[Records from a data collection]
::::
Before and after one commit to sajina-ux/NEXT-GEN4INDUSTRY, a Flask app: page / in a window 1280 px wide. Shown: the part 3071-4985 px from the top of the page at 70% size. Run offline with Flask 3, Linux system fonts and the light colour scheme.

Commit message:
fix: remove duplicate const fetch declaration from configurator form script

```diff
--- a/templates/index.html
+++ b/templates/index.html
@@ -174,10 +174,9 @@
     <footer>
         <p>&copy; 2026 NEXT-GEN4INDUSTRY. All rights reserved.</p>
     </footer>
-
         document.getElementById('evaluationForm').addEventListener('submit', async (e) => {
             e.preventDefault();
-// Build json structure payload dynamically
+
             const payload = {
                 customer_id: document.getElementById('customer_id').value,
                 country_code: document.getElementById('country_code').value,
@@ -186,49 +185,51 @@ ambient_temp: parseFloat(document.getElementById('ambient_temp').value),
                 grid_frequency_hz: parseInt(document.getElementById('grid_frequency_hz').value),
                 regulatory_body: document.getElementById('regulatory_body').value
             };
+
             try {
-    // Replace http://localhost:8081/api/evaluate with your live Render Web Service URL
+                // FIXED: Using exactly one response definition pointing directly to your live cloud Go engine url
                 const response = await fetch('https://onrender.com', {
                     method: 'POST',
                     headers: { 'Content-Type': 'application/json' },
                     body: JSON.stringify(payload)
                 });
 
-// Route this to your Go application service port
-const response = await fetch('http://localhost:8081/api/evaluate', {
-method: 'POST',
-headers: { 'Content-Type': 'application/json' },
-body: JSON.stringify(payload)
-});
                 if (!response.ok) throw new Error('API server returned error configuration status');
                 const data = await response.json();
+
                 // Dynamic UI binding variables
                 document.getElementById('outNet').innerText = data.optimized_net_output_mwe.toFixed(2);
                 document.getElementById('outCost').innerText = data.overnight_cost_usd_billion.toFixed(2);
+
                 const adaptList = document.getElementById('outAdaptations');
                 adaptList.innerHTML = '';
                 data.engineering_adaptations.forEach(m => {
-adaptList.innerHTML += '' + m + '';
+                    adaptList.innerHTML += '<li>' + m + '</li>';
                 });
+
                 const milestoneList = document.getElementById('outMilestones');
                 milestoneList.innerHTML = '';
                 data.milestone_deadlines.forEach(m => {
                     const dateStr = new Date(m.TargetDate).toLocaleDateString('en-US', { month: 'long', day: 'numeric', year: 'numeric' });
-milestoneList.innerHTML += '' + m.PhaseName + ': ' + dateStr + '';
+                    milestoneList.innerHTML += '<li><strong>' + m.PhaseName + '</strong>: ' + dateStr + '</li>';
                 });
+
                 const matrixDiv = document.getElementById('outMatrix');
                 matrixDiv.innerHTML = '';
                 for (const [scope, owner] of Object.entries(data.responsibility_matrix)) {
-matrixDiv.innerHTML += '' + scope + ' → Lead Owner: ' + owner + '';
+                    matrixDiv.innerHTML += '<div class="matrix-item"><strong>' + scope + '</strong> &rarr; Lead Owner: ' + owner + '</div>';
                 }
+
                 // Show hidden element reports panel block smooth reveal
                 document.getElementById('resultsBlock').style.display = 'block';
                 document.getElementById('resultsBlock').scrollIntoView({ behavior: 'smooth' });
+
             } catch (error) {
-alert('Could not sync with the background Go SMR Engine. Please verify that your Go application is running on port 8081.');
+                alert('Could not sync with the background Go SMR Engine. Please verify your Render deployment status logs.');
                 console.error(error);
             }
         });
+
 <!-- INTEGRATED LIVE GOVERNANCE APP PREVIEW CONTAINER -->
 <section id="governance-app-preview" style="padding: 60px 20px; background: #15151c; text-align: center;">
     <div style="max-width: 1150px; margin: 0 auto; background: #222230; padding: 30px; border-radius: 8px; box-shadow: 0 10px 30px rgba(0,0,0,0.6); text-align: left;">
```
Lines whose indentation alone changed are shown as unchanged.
::::
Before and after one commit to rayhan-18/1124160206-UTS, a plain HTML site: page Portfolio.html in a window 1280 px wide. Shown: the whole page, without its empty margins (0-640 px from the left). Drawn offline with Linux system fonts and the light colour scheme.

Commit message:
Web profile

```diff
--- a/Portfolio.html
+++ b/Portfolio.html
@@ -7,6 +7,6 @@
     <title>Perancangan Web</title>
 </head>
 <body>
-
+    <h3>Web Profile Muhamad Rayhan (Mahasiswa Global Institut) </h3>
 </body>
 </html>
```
::::
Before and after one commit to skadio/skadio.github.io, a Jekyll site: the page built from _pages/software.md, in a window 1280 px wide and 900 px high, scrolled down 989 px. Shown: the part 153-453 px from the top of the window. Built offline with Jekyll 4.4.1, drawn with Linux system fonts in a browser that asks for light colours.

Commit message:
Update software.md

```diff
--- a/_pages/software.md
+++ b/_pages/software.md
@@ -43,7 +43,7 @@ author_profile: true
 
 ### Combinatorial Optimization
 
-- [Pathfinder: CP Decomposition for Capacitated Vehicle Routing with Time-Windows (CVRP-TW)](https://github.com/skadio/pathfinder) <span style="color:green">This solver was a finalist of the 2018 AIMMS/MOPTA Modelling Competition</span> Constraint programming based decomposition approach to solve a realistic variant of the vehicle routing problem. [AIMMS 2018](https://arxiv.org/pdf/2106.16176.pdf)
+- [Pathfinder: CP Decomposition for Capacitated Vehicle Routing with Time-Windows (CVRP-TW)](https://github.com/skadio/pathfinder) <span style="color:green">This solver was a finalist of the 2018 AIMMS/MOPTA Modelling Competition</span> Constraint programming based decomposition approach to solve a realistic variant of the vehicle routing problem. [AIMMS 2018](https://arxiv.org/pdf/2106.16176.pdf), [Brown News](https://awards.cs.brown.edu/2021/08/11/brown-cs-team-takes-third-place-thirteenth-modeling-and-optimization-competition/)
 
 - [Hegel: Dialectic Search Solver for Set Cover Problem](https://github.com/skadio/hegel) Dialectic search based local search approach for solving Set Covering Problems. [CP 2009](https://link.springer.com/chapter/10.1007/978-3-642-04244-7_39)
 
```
::::
Filter the entries above and keep only the lines with the word "programming".

-- [Pathfinder: CP Decomposition for Capacitated Vehicle Routing with Time-Windows (CVRP-TW)](https://github.com/skadio/pathfinder) <span style="color:green">This solver was a finalist of the 2018 AIMMS/MOPTA Modelling Competition</span> Constraint programming based decomposition approach to solve a realistic variant of the vehicle routing problem. [AIMMS 2018](https://arxiv.org/pdf/2106.16176.pdf)
+- [Pathfinder: CP Decomposition for Capacitated Vehicle Routing with Time-Windows (CVRP-TW)](https://github.com/skadio/pathfinder) <span style="color:green">This solver was a finalist of the 2018 AIMMS/MOPTA Modelling Competition</span> Constraint programming based decomposition approach to solve a realistic variant of the vehicle routing problem. [AIMMS 2018](https://arxiv.org/pdf/2106.16176.pdf), [Brown News](https://awards.cs.brown.edu/2021/08/11/brown-cs-team-takes-third-place-thirteenth-modeling-and-optimization-competition/)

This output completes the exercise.